    Kilowatt power and distance from emitter to victim in millimeters. Radiation power dissipation is proportional to the square of the distance. To roast a cat with a beam 200 kilometers away, you need to collect teraWatt power in a field the size of Manhattan. Less will not work. Microwave radiation is not very successfully bundled into a beam. Light can be collected at this distance into a spot the size of a car.

    Special opinion: About a laser scam.

    https://aftershock.news/?q=node/34005&full
  7. Bakht Online Bakht
    Bakht (Bakhtiyar) 19 May 2020 23: 57
    +1
    The transfer of energy to the distance involved Nikola Tesla. A lot of secret and incomprehensible. There are many admirers and disowners. It seems that N. Tesla made a diary entry.

    “Launch number 11. Three pulses at intervals of 60 seconds. " And then, without waiting for the official evidence that came later, Tesla writes: “It was an explosion. The blast wave reached New York. There, in Siberia, a monstrous explosion occurred. Explosion of natural electricity. Giant ball lightning. It happened. ”

    True or not, Tesla carried the secret to the grave. But the fact that he was a genius is beyond doubt. It seems that on June 30, 1908, he sent an impulse of energy into space, calculated on reflection from the moon. According to calculations, the reflected impulse should have been in Siberia.
  8. cmonman Online cmonman
    cmonman (Garik Mokin) 20 May 2020 00: 36
    0
    For the curious:

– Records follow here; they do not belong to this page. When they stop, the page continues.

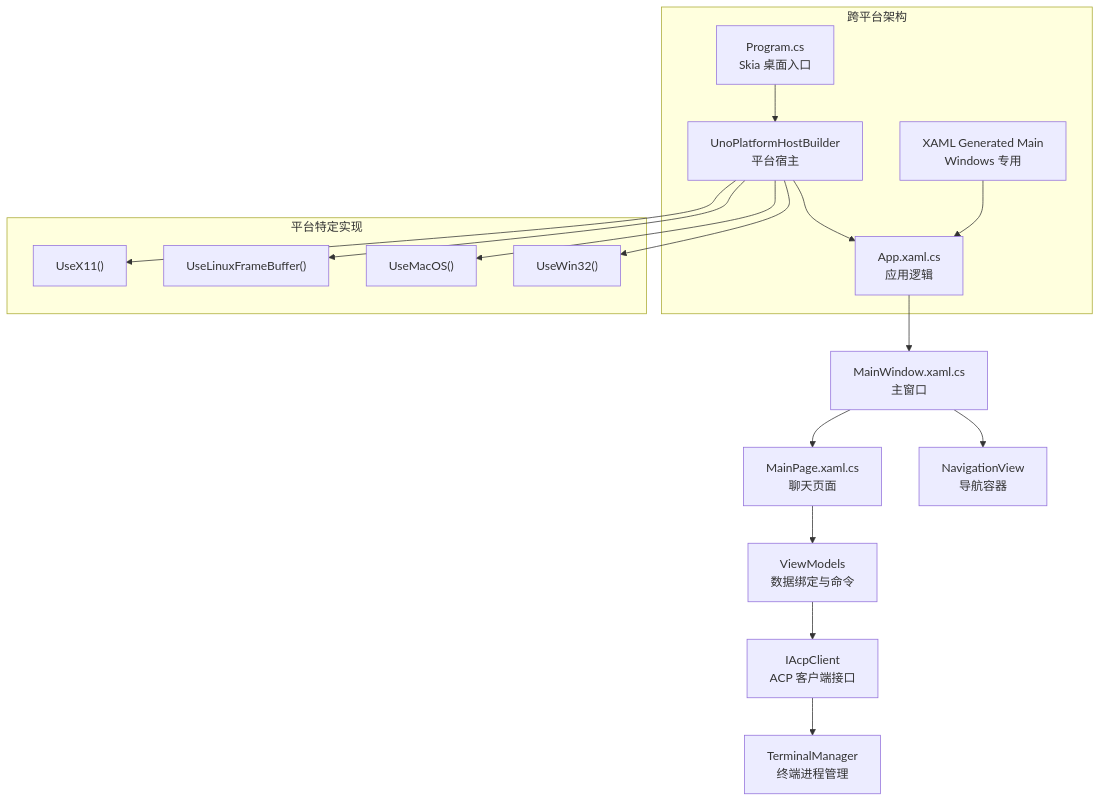
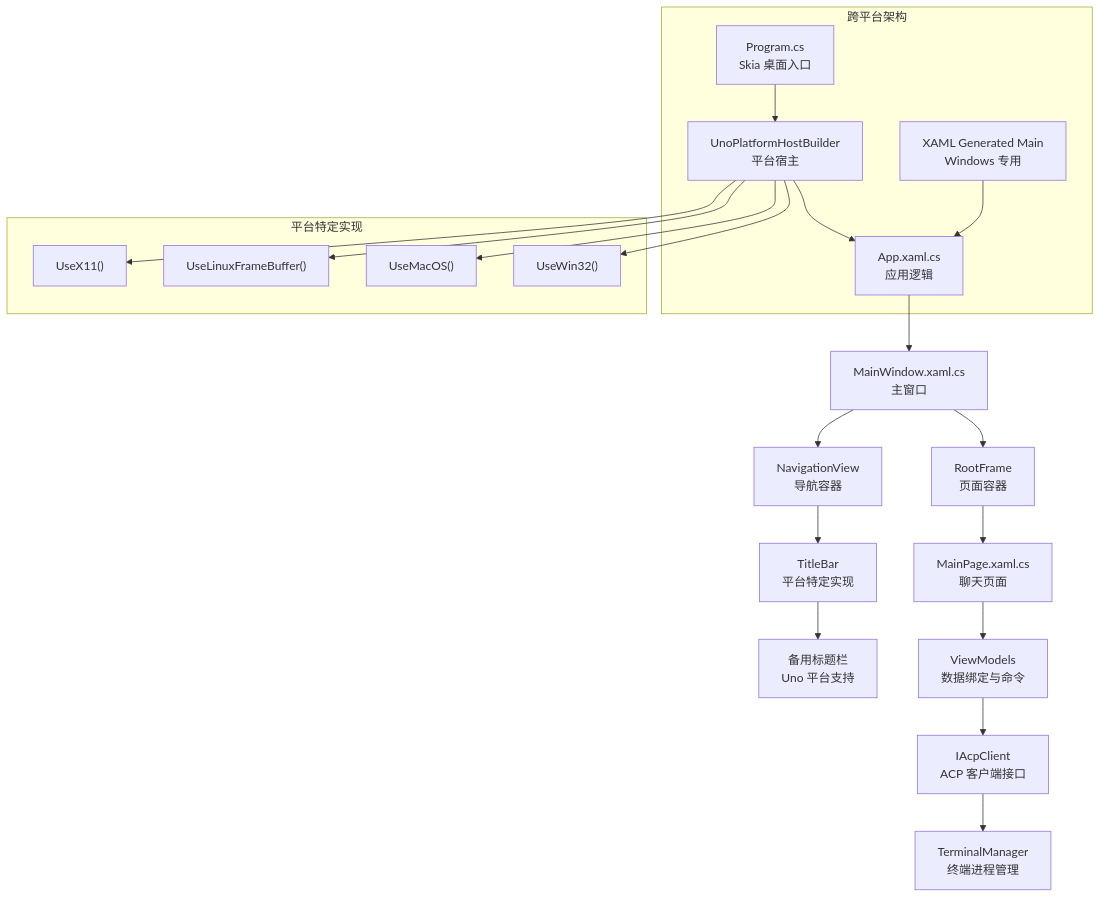
Before and after one commit to AgenticDesktop/App: the first of 3 diagrams in .qoder/repowiki/zh/content/开发指南/项目结构/应用程序入口.md, drawn with Mermaid. The commit also changed other lines of this file and 69 other files, not shown here.

````diff
--- a/.qoder/repowiki/zh/content/开发指南/项目结构/应用程序入口.md
+++ b/.qoder/repowiki/zh/content/开发指南/项目结构/应用程序入口.md
@@ -45,20 +46,23 @@
 ```mermaid
 graph TB
 subgraph "跨平台架构"
 Entry["Program.cs<br/>Skia 桌面入口"] --> UnoHost["UnoPlatformHostBuilder<br/>平台宿主"]
 UnoHost --> App["App.xaml.cs<br/>应用逻辑"]
 WinEntry["XAML Generated Main<br/>Windows 专用"] --> App
 end
 App --> MainWin["MainWindow.xaml.cs<br/>主窗口"]
-MainWin --> MainPg["MainPage.xaml.cs<br/>聊天页面"]
-MainWin --> Nav["NavigationView<br/>导航容器"]
+MainWin --> NavView["NavigationView<br/>导航容器"]
+NavView --> TitleBar["TitleBar<br/>平台特定实现"]
+TitleBar --> Fallback["备用标题栏<br/>Uno 平台支持"]
+MainWin --> RootFrame["RootFrame<br/>页面容器"]
+RootFrame --> MainPg["MainPage.xaml.cs<br/>聊天页面"]
 MainPg --> VM["ViewModels<br/>数据绑定与命令"]
 VM --> ACP["IAcpClient<br/>ACP 客户端接口"]
 ACP --> Term["TerminalManager<br/>终端进程管理"]
 subgraph "平台特定实现"
 UnoHost --> X11["UseX11()"]
 UnoHost --> LinuxFB["UseLinuxFrameBuffer()"]
 UnoHost --> MacOS["UseMacOS()"]
 UnoHost --> Win32["UseWin32()"]
 end
 ```
````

    “The story of a ballpoint pen that writes in zero gravity, upside down, in water.”
    Paul C. Fisher (Paul C. Fisher) worked during World War II with ball bearings in a propeller factory. After that, he began working in a pen factory and established himself as an innovator. He then opened his own pen manufacturing company. When he came up with the idea of ​​getting a pen, he did not try to send it into space. He just wanted to make a pen that wouldn't leak. He experimented for several years, invested $ 1 million and made his first Antigravity pen, the AG7, which he patented in 1966. The ink in this pen was not exposed to air, but was under pressure, which replaced the ink. Because of this, he did not rely on gravity, so he could write upside down or when there was no gravity at all. It also did not leak and did not dry out. It can also operate at temperatures from -35 ° C to + 120 ° C. The Space Pen is made of tungsten carbide. It fits accurately, preventing leakage.
    At almost the same time, NASA was trying to find a pencil that they would use in space travel. They ordered 34 mechanical pencils from Tycam Engineering Manufacturing, Inc. in Houston for $ 128,89 for use in the Gemini project. The problem with pencils (aside from their price in this case) was that when they broke, the tip would fly all over the place and, since graphite conducts electricity, it could short-circuit things that are very dangerous in space. Fischer offered his pen to NASA, and after two years of testing, they bought 400 pens at $ 6 per pen to use on Apollo 7. At that time, USSR cosmonauts used bold pencils and the USSR bought 100 pens and 1000 ink for refueling.
  9. isofat Offline isofat
    isofat (isofat) 20 May 2020 00: 57
    0
    The author of the article forgot to subscribe - Munchausen.